- [Work to be completed] Which lines of the material hold the word "CustomCursor"? Copy each one.

- [Materials provided]

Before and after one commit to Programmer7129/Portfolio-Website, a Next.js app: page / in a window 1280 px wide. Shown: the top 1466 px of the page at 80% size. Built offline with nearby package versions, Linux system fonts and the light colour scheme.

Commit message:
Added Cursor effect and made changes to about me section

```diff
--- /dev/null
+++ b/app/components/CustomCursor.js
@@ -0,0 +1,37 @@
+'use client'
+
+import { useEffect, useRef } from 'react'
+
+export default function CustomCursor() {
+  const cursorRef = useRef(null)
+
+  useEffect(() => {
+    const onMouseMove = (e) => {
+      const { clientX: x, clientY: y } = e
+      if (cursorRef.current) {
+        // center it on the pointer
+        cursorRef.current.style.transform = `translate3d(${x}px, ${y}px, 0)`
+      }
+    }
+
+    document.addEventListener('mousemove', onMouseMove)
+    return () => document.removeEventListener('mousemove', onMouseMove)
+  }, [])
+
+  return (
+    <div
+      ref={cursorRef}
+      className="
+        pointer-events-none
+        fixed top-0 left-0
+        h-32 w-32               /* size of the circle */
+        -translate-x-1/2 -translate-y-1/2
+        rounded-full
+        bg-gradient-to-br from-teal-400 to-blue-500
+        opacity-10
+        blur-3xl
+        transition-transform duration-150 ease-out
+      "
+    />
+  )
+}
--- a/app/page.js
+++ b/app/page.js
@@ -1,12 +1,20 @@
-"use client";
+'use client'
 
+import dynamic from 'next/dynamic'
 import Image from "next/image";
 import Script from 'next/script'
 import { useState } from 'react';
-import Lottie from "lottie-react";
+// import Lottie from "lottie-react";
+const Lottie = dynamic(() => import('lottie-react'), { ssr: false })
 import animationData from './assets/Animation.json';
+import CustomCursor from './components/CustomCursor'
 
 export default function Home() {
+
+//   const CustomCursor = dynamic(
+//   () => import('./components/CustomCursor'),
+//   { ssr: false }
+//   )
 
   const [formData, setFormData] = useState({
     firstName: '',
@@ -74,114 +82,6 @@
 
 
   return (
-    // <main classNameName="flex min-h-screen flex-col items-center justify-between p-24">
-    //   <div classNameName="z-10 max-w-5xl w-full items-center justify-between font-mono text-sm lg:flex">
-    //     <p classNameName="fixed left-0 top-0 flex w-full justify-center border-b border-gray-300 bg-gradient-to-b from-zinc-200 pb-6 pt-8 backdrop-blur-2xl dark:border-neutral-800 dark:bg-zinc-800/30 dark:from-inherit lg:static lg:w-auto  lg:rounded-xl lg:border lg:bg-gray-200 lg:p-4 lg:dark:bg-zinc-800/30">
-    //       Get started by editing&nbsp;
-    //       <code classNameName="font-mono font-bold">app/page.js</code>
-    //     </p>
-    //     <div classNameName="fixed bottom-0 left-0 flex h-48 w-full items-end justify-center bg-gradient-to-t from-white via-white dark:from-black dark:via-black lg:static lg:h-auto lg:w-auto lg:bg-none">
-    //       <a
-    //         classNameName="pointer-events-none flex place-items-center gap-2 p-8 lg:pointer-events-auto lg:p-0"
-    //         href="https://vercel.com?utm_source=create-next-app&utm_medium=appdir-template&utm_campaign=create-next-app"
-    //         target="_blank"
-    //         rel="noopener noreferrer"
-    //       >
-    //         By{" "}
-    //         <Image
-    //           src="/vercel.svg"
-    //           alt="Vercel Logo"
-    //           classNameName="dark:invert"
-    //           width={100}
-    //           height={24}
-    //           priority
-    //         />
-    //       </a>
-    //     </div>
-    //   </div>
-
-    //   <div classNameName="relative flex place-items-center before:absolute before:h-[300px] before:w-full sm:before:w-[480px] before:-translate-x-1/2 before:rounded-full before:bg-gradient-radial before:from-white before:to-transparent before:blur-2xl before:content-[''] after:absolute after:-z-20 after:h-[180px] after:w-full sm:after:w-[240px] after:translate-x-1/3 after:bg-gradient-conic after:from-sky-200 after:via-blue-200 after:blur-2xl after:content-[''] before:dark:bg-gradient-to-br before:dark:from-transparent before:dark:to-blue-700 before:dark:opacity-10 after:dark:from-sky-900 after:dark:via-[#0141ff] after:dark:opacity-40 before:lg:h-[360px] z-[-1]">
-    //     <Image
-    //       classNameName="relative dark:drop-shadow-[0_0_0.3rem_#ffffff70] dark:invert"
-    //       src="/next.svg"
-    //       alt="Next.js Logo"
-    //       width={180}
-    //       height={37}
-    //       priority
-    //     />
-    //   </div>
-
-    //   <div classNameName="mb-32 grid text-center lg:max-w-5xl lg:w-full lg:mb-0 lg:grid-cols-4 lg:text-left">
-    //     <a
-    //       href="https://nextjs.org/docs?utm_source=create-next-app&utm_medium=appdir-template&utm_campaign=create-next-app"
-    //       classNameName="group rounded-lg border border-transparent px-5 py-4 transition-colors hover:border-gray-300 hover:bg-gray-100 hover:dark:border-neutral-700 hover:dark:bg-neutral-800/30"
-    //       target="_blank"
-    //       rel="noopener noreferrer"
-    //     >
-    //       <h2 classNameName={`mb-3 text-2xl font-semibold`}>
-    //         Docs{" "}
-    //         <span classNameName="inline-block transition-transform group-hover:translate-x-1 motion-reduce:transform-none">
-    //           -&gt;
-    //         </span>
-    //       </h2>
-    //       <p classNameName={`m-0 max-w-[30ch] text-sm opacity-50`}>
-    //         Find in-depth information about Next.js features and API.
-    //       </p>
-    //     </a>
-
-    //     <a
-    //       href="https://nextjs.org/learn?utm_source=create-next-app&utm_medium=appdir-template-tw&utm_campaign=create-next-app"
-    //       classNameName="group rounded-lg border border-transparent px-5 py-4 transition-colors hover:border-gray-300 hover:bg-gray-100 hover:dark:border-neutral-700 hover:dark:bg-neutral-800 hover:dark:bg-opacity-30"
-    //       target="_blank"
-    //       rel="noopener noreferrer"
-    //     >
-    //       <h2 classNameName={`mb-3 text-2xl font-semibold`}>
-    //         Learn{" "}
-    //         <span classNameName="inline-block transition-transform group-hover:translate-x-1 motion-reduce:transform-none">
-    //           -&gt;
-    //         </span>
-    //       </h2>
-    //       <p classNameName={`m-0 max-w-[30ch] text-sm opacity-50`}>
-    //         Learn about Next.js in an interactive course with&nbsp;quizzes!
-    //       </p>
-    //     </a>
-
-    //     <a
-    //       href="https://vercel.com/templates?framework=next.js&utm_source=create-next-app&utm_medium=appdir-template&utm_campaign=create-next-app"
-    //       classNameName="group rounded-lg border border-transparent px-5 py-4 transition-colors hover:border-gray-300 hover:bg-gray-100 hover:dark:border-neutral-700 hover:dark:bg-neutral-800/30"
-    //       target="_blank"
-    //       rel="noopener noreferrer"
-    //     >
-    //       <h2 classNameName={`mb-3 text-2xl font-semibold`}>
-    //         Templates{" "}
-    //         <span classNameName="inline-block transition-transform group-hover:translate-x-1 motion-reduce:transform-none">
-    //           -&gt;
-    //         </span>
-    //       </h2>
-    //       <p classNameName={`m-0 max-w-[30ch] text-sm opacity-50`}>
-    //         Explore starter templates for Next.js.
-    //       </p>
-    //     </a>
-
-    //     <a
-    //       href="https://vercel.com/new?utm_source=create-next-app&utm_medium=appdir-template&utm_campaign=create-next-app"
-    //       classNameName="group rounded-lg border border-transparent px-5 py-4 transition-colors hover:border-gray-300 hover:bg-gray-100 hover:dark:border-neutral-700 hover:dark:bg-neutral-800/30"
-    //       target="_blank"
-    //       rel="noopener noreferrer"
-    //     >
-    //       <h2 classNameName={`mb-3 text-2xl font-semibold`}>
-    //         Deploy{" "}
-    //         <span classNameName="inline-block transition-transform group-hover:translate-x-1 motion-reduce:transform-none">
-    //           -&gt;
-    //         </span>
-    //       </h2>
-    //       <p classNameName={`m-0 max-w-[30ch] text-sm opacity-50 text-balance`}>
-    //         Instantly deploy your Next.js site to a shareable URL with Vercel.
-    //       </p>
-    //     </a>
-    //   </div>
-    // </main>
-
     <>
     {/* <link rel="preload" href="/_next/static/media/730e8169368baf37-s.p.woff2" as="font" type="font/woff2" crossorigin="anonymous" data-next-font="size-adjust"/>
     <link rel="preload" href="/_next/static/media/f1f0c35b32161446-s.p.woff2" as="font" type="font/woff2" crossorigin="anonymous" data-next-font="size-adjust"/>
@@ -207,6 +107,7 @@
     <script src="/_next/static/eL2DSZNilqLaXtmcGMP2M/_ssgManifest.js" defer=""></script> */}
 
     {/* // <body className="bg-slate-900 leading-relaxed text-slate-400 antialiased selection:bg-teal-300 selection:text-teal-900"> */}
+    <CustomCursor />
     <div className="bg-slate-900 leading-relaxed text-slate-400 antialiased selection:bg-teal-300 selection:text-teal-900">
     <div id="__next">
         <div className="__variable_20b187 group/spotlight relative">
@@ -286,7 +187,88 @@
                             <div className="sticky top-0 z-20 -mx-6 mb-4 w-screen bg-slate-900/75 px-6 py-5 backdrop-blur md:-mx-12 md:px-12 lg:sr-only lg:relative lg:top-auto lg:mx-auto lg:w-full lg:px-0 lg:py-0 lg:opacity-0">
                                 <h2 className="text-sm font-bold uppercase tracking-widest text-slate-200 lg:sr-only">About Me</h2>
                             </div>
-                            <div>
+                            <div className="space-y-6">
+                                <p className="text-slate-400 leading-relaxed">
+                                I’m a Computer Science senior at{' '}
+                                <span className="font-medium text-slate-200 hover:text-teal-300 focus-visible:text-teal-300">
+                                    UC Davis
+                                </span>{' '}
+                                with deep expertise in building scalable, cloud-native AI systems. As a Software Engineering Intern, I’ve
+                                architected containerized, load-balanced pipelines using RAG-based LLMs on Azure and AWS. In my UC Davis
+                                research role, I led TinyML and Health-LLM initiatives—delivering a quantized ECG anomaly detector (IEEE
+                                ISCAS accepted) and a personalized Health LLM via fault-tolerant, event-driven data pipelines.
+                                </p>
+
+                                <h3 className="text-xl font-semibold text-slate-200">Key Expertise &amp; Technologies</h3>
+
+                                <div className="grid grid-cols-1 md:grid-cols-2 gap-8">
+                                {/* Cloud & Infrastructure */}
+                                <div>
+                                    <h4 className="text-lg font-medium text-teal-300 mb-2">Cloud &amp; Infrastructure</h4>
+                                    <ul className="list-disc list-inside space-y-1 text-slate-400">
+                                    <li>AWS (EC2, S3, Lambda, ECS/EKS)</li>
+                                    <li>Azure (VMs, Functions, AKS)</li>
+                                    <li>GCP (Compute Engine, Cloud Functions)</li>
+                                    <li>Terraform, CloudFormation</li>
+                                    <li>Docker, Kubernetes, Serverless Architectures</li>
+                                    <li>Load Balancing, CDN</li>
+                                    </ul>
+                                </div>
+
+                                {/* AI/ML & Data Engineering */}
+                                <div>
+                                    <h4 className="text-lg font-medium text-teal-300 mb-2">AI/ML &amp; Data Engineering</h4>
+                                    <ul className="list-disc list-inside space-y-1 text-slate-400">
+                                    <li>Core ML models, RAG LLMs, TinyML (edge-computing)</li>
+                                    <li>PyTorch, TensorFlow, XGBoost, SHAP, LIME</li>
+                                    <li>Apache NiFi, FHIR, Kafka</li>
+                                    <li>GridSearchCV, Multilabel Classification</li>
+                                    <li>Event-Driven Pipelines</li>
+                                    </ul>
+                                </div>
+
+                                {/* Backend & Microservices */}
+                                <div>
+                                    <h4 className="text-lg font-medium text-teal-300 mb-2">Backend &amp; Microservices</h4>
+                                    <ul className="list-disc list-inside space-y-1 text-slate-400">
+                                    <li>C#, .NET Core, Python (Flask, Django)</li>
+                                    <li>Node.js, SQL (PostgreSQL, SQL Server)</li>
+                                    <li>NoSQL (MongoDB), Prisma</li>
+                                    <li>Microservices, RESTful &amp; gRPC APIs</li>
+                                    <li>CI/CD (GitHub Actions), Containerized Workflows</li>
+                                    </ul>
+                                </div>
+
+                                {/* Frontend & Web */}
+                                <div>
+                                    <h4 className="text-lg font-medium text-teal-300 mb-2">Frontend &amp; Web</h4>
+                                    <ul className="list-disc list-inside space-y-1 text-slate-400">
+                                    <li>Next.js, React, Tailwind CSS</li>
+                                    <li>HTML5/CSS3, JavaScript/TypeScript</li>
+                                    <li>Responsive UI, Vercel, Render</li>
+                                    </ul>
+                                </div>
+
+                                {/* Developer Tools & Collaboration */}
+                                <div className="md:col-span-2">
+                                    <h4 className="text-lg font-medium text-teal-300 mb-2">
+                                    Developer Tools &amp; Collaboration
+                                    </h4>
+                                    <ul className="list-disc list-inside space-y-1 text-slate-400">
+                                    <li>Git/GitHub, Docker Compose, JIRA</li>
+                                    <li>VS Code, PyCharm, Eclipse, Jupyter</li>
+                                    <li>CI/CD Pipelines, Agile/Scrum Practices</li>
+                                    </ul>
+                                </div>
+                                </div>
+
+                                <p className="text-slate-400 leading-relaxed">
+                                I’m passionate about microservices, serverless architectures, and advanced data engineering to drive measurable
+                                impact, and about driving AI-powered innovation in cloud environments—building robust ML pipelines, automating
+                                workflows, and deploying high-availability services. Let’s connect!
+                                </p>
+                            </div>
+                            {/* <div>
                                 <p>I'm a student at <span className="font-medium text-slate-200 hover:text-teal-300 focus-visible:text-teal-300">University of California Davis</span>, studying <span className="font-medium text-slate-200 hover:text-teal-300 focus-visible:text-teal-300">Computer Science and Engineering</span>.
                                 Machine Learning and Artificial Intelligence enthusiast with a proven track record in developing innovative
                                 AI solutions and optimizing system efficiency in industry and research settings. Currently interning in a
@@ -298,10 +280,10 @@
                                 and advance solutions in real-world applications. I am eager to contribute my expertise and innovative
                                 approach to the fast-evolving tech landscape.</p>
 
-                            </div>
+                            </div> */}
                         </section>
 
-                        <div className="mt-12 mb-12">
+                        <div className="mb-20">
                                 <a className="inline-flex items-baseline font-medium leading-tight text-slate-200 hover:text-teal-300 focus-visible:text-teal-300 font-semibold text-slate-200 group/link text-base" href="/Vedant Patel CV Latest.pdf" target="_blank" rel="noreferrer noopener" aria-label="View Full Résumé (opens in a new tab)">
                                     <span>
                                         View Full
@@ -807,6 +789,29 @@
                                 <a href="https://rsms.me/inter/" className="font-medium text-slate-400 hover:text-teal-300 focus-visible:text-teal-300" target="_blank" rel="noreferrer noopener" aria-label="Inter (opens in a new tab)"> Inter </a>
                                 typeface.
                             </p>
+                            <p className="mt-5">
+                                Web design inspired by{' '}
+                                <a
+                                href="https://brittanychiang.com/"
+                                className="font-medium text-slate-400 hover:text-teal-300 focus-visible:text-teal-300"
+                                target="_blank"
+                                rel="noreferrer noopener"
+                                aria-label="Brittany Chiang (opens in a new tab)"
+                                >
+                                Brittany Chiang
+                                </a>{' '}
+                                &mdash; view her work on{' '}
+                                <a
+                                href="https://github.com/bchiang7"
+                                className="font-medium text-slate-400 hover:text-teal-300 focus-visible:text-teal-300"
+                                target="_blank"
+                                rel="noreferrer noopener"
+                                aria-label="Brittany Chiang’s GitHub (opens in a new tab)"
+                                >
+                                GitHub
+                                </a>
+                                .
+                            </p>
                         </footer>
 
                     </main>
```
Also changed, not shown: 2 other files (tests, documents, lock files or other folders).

- [Solution]
+++ b/app/components/CustomCursor.js
+export default function CustomCursor() {
+import CustomCursor from './components/CustomCursor'
+//   const CustomCursor = dynamic(
+//   () => import('./components/CustomCursor'),
+    <CustomCursor />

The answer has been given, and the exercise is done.